Saudi companies and government institutions raised 51% of the overall demand, with public and private funds contributing to the remaining 26%, Samba Capital said.

“They have had to launch the IPO on their own stock exchange as the valuation was unlikely to be achieved elsewhere,” said John Colley, associate dean at Warwick Business School in the U.K.


He said the surging price on launch suggests that buying may be from those affiliated with the crown prince.

In the lead-up to the flotation, there had been a strong push for Saudis, including princes and businessmen, to contribute to what’s seen locally as a moment of national pride, and even duty.

A brief ceremony as trading started Wednesday saw a countdown in Arabic, the sounding of a bell, a light show with music and applause all around. At the celebration at the Fairmont hotel in Riyadh, Aramco Chairman Yasir Rumayyan described the sale as “a proud and historic moment for Saudi Aramco and our majority shareholder, the kingdom.” He said it demonstrates further significant progress toward Saudi Arabia’s transformation and economic growth.

Aramco, which has exclusive rights to produce and sell the kingdom’s energy reserves, was founded in 1933 with America’s Standard Oil Co. before becoming fully owned by Saudi Arabia four decades ago.
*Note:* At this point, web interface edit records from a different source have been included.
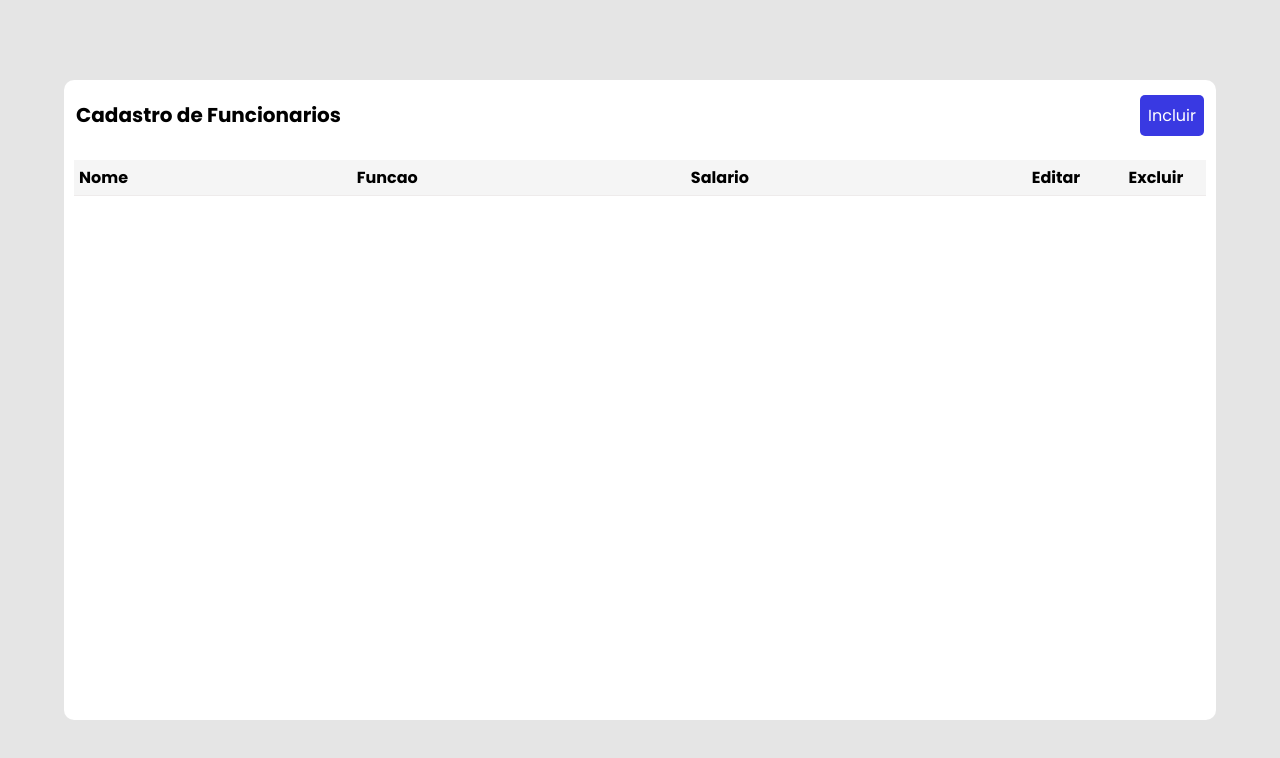
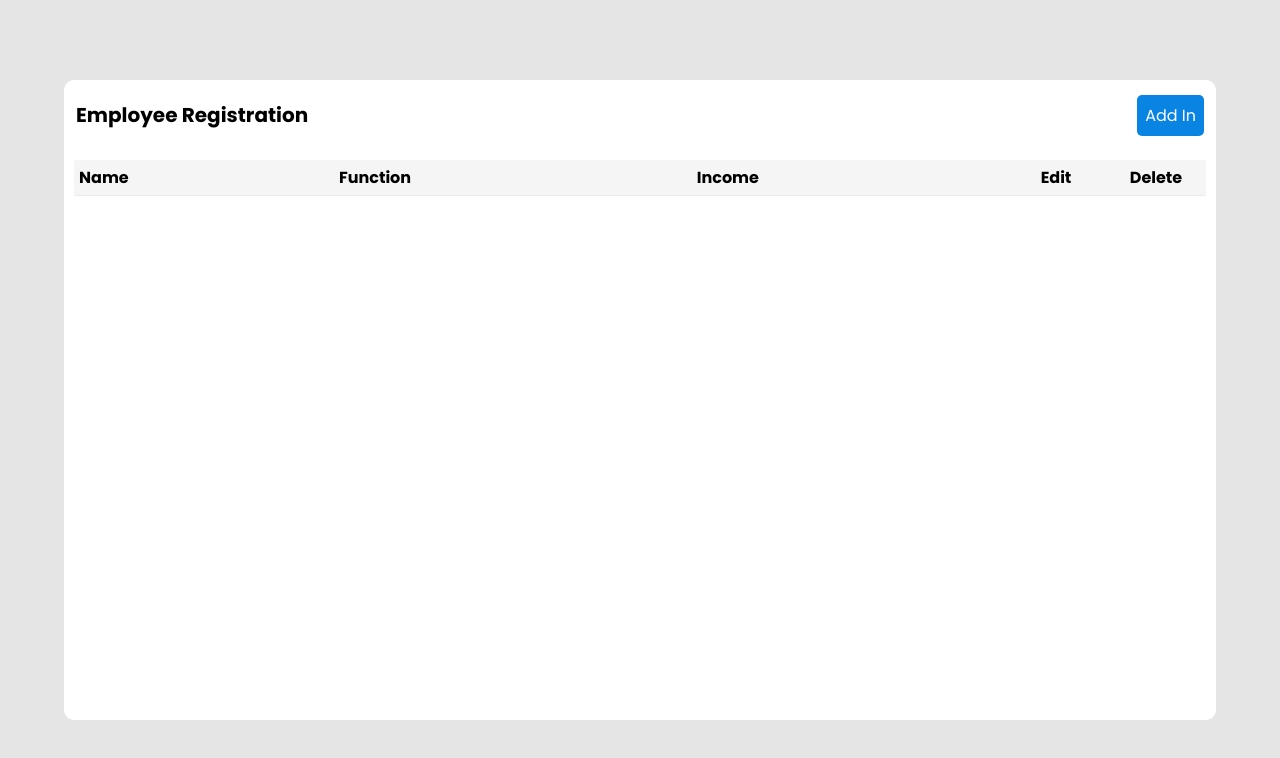
Before and after one commit to benevora/crud, a plain HTML site: page index.html in a window 1280 px wide. Drawn offline with nearby package versions, Linux system fonts and the light colour scheme.

Commit message:
Update (index.html, and style.css)

```diff
--- a/index.html
+++ b/index.html
@@ -11,19 +11,19 @@
 <body>
   <div class="container">
     <div class="header">
-      <span>Cadastro de Funcionarios</span>
-      <button onclick="openModal()" id="new">Incluir</button>
+      <span>Employee Registration</span>
+      <button onclick="openModal()" id="new">Add In</button>
     </div>
 
     <div class="divTable">
       <table>
         <thead>
           <tr>
-            <th>Nome</th>
-            <th>Funcao</th>
-            <th>Salario</th>
-            <th class="acao">Editar</th>
-            <th class="acao">Excluir</th>
+            <th>Name</th>
+            <th>Function</th>
+            <th>Income</th>
+            <th class="acao">Edit</th>
+            <th class="acao">Delete</th>
           </tr>
         </thead>
         <tbody>
@@ -35,7 +35,7 @@
     <div class="modal-container">
       <div class="modal">
         <form>
-          <label for="m-nome">Nome</label>
+          <label for="m-nome">Name</label>
           <input
             id="m-nome"
             type="text"
@@ -43,7 +43,7 @@
             required
           >
 
-          <label for="m-funcao">Funcao</label>
+          <label for="m-funcao">Function</label>
           <input
             id="m-funcao"
             type="text"
@@ -51,7 +51,7 @@
             required
           >
 
-          <label for="m-salario">Salario</label>
+          <label for="m-salario">Income</label>
           <input
             id="m-salario"
             type="number"
@@ -59,7 +59,7 @@
             required
           >
 
-          <button id="btnSalvar">Salvar</button>
+          <button id="btnSalvar">Save</button>
         </form>
       </div>
     </div>
--- a/style.css
+++ b/style.css
@@ -47,7 +47,7 @@ button {
   border-radius: 5px;
   border: none;
   color: white;
-  background-color: rgb(57,57,226);
+  background-color: #0984e3;
 }
 
 .divTable {
@@ -109,6 +109,13 @@ tbody tr td.acao {
   text-align: center;
 }
 
+tbody .bx-edit {
+  color: #0984e3;
+}
+
+tbody .bx-trash {
+  color: red;
+}
 
 @media (max-width: 700px) {
   body {
@@ -145,6 +152,8 @@ tbody tr td.acao {
   }
 }
 
+
+/* ============ modal ================================== */
 .modal-container {
   width: 100vw;
   height: 100vh;
@@ -190,7 +199,7 @@ tbody tr td.acao {
   border-radius: 20px;
   padding: 5px 10px;
   border: none;
-  background-color: rgb(57,57,226);
+  background-color: #0984e3;
   color: white;
 }
 
```
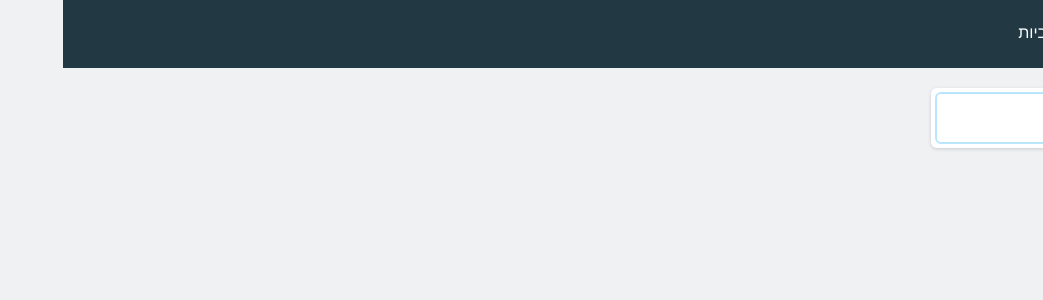
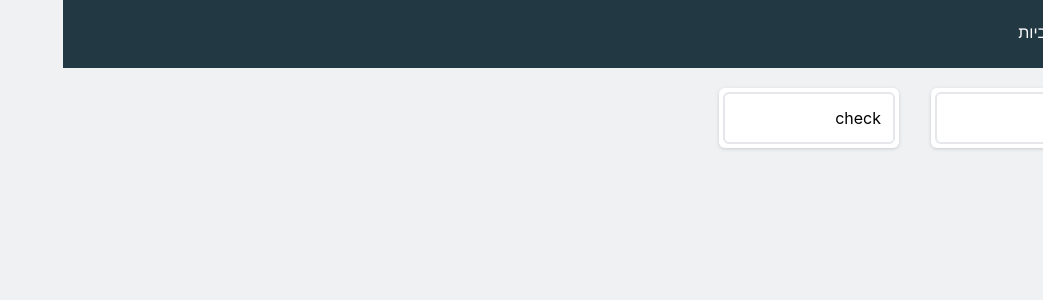
Before and after one commit to ornevo/BlueEyes, a React (Create React App) app in the folder blue-eyes/: page / in a window 1280 px wide. Shown: the top 300 px of the page, without its empty margins (237-1280 px from the left). Built offline with nearby package versions, Linux system fonts and the light colour scheme.

Commit message:
Fix colors of notifications

```diff
--- a/blue-eyes/src/App.js
+++ b/blue-eyes/src/App.js
@@ -24,14 +24,24 @@ class App extends Component {
           words: ["הטעיה", "תירס חם"],
           freq: 52.5,
           time: "11:24",
-          date: '1.2.2020'
+          date: '1.2.2020',
+          id: "abhcdbiabsbds"
+        },
+        {
+          severity: Constants.SEVERITY_LOW,
+          words: ["שקר כלשהוא"],
+          freq: 52.5,
+          time: "15:32",
+          date: '28.1.2020',
+          id: "abhcdbiaasjd4"
         },
         {
           severity: Constants.SEVERITY_MID,
           words: ["מנהרה"],
           freq: 52.5,
           time: "13:51",
-          date: '1.2.2020'
+          date: '1.2.2020',
+          id: "abhcdbiaasjds"
         }
       ]
     }
--- a/blue-eyes/src/components/stateful/NotificationsBody.jsx
+++ b/blue-eyes/src/components/stateful/NotificationsBody.jsx
@@ -13,7 +13,7 @@ class NotificationsBody extends Component {
             <div className="grid grid-cols-6 gap-8 p-5">
                 {/* TODO: filtering, sorting, etc... */}
                 {this.props.notifications.map(not => (
-                    <Notification data={not} />
+                    <Notification data={not} key={not.id}/>
                 ))}
             </div>
         );
--- a/blue-eyes/src/components/stateless/Notification.jsx
+++ b/blue-eyes/src/components/stateless/Notification.jsx
@@ -7,7 +7,7 @@ export default function Notification(props) {
                     sever === Constants.SEVERITY_MID ? "orange-400" : "emerald-500";
     return (
         <div className="notification-cont rounded-md p-1 bg-white drop-shadow">
-            <div className="rounded-md p-3 bg-white border-sky-200 border-2">
+            <div className={"rounded-md p-3 bg-white border-" + color + " border-2"}>
             check
 
             </div>
```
Strong demand for Aramco’s stock has so far been mostly generated by Saudi funds, rather than the wider net of international investors the crown prince’s economic diversification plan may need to succeed.

The sale of Aramco is a step toward raising new streams of capital for the government’s Public Investment Fund, but it is only part of a much larger transformation needed to move the economy away from reliance on oil exports for revenue.


Zachary Cefaratti, chief executive of Dalma Capital, which invested in Aramco through funds, said he anticipates the company could as early as Thursday become the first in the world valued at over $2 trillion if another day‘s worth of 10% gains are met.

To encourage Saudi citizens to buy and keep hold of Aramco stock, the company says it will pay a dividend of at least $75 billion in 2020. Individual Saudi investors who hold their shares for six months from the first day of trading can also receive up to 100 bonus shares, or one for every 10 held.

The government additionally encouraged Saudis by making it easier to access credit for stock purchases.

The result was that just over 5 million individuals, nearly all of them Saudi nationals out of a population of around 20 million citizens, generated subscriptions of $13 billion.

With oil prices hovering around $63 a barrel, the kingdom needs a break-even oil price of $87 a barrel to balance its budget and climb out of the deficit, according to Monica Malik, chief economist at Abu Dhabi Commercial Bank.

One of the biggest expenditures is government salaries for the millions of Saudis that work in the public sector.


Aramco’s flotation could help generate billions of dollars in capital to invest in job-creating projects that benefit private businesses and keep unemployment from rising beyond current levels of roughly 12%.